→ Material provided:
Start of Block

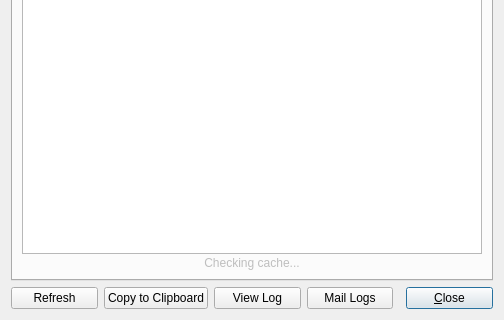
This is app/client/widgets/DiagnosticsDialog.ui in dougma/lastfm-desktop as Qt 5 draws it before an edit; both pictures show x 0 to 504 and y 180 to 500 of the 504 by 500 pixel window. The edited form follows.
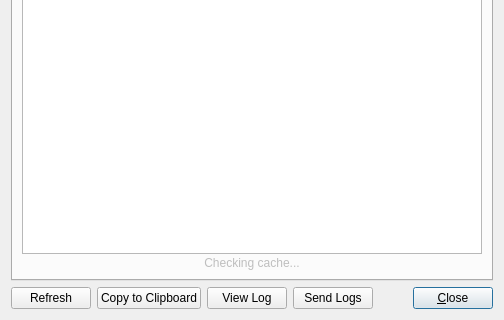
This is the edited form.

Commit message: MailLogsDialog.* -> SendLogsDialog.*

What changed in the file:
```diff
--- a/app/client/widgets/DiagnosticsDialog.ui
+++ b/app/client/widgets/DiagnosticsDialog.ui
@@ -593,7 +593,7 @@
      <item>
       <widget class="QPushButton" name="mailButton" >
        <property name="text" >
-        <string>Mail Logs</string>
+        <string>Send Logs</string>
        </property>
       </widget>
      </item>
@@ -605,6 +605,12 @@
        <property name="sizeType" >
         <enum>QSizePolicy::Expanding</enum>
        </property>
+       <property name="sizeHint" stdset="0" >
+        <size>
+         <width>0</width>
+         <height>0</height>
+        </size>
+       </property>
       </spacer>
      </item>
      <item>
```
Left out of the diff: 6 changed lines with no effect on the pictures. The commit also changes 5 other files.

End of Block

→ About this exercise:
A faithful copy of all the data above, without its pictures, is the expected result.

→ Response for this exercise:
This is app/client/widgets/DiagnosticsDialog.ui in dougma/lastfm-desktop as Qt 5 draws it before an edit; both pictures show x 0 to 504 and y 180 to 500 of the 504 by 500 pixel window. The edited form follows.
This is the edited form.

Commit message: MailLogsDialog.* -> SendLogsDialog.*

What changed in the file:
```diff
--- a/app/client/widgets/DiagnosticsDialog.ui
+++ b/app/client/widgets/DiagnosticsDialog.ui
@@ -593,7 +593,7 @@
      <item>
       <widget class="QPushButton" name="mailButton" >
        <property name="text" >
-        <string>Mail Logs</string>
+        <string>Send Logs</string>
        </property>
       </widget>
      </item>
@@ -605,6 +605,12 @@
        <property name="sizeType" >
         <enum>QSizePolicy::Expanding</enum>
        </property>
+       <property name="sizeHint" stdset="0" >
+        <size>
+         <width>0</width>
+         <height>0</height>
+        </size>
+       </property>
       </spacer>
      </item>
      <item>
```
Left out of the diff: 6 changed lines with no effect on the pictures. The commit also changes 5 other files.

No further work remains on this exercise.